▶ **YOUR GOAL**: What the answer must contain is every line of the records, exactly, with no pictures.

▶ **SOURCE INFORMATION**:

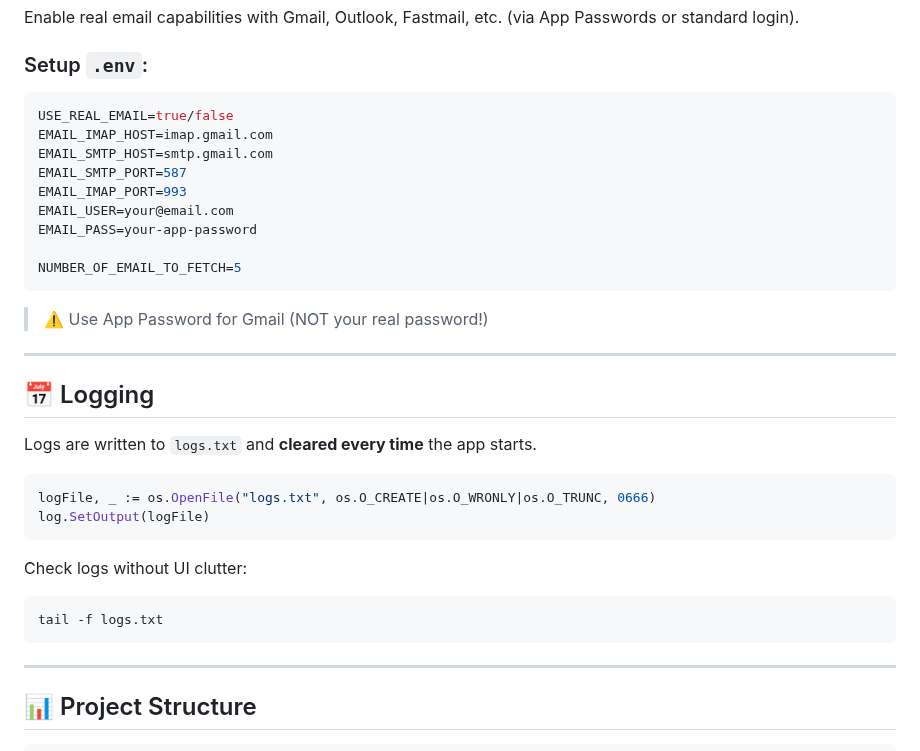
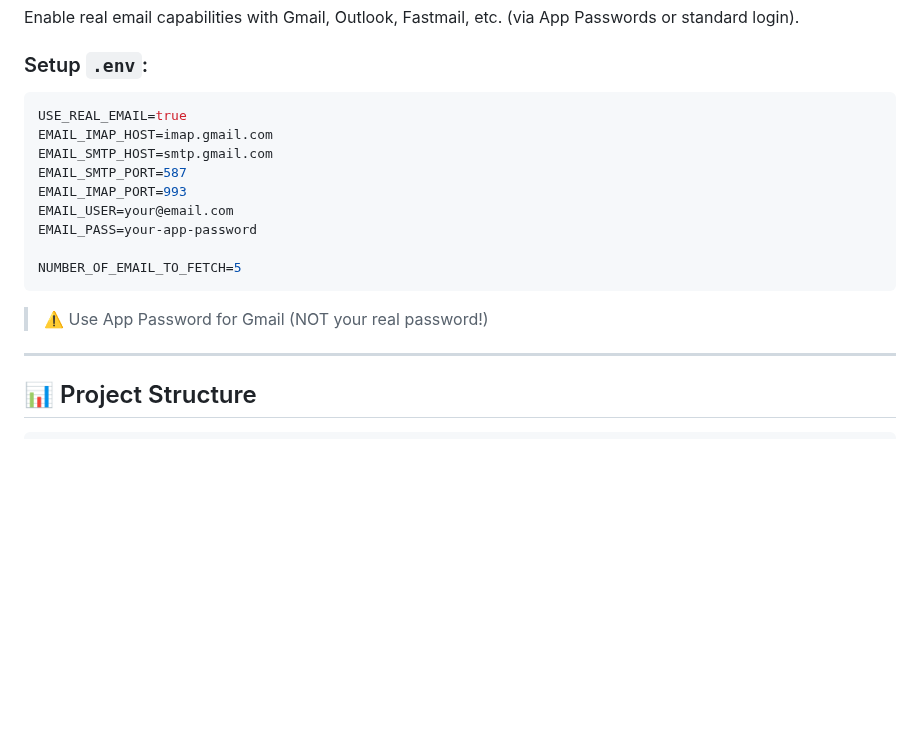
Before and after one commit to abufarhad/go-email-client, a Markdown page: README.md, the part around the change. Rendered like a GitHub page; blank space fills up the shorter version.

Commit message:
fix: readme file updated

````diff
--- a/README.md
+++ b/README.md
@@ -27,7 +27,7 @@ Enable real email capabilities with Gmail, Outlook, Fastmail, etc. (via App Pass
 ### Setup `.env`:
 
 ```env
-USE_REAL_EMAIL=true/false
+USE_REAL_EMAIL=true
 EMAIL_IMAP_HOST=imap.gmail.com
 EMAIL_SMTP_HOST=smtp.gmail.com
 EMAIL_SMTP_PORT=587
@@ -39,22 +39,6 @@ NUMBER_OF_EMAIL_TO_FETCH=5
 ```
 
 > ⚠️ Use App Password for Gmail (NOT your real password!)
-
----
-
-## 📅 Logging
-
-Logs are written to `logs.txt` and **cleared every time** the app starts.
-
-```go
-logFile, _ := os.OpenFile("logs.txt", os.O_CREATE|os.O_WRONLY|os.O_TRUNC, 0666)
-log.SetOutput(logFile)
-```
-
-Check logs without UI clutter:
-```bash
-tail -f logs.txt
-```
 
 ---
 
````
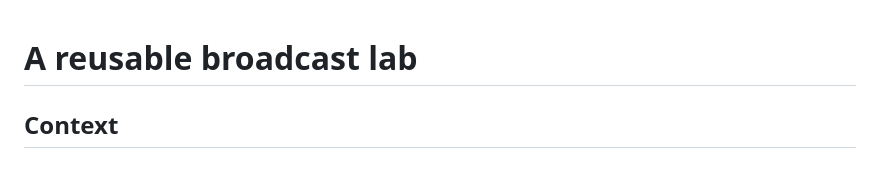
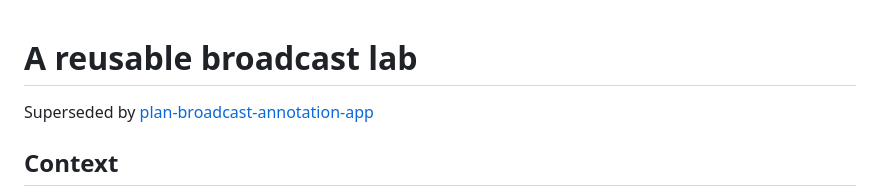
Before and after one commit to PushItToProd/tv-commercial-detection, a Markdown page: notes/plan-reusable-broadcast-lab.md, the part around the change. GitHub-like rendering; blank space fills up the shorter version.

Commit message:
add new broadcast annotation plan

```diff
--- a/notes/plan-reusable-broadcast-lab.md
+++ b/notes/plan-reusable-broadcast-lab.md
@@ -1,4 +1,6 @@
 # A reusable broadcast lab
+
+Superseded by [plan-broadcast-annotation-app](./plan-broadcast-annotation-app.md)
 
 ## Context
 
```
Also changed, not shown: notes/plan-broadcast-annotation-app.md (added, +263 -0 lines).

▶ **RESPONSE TO THE EXERCISE**:
Before and after one commit to abufarhad/go-email-client, a Markdown page: README.md, the part around the change. Rendered like a GitHub page; blank space fills up the shorter version.

Commit message:
fix: readme file updated

````diff
--- a/README.md
+++ b/README.md
@@ -27,7 +27,7 @@ Enable real email capabilities with Gmail, Outlook, Fastmail, etc. (via App Pass
 ### Setup `.env`:
 
 ```env
-USE_REAL_EMAIL=true/false
+USE_REAL_EMAIL=true
 EMAIL_IMAP_HOST=imap.gmail.com
 EMAIL_SMTP_HOST=smtp.gmail.com
 EMAIL_SMTP_PORT=587
@@ -39,22 +39,6 @@ NUMBER_OF_EMAIL_TO_FETCH=5
 ```
 
 > ⚠️ Use App Password for Gmail (NOT your real password!)
-
----
-
-## 📅 Logging
-
-Logs are written to `logs.txt` and **cleared every time** the app starts.
-
-```go
-logFile, _ := os.OpenFile("logs.txt", os.O_CREATE|os.O_WRONLY|os.O_TRUNC, 0666)
-log.SetOutput(logFile)
-```
-
-Check logs without UI clutter:
-```bash
-tail -f logs.txt
-```
 
 ---
 
````
Before and after one commit to PushItToProd/tv-commercial-detection, a Markdown page: notes/plan-reusable-broadcast-lab.md, the part around the change. GitHub-like rendering; blank space fills up the shorter version.

Commit message:
add new broadcast annotation plan

```diff
--- a/notes/plan-reusable-broadcast-lab.md
+++ b/notes/plan-reusable-broadcast-lab.md
@@ -1,4 +1,6 @@
 # A reusable broadcast lab
+
+Superseded by [plan-broadcast-annotation-app](./plan-broadcast-annotation-app.md)
 
 ## Context
 
```
Also changed, not shown: notes/plan-broadcast-annotation-app.md (added, +263 -0 lines).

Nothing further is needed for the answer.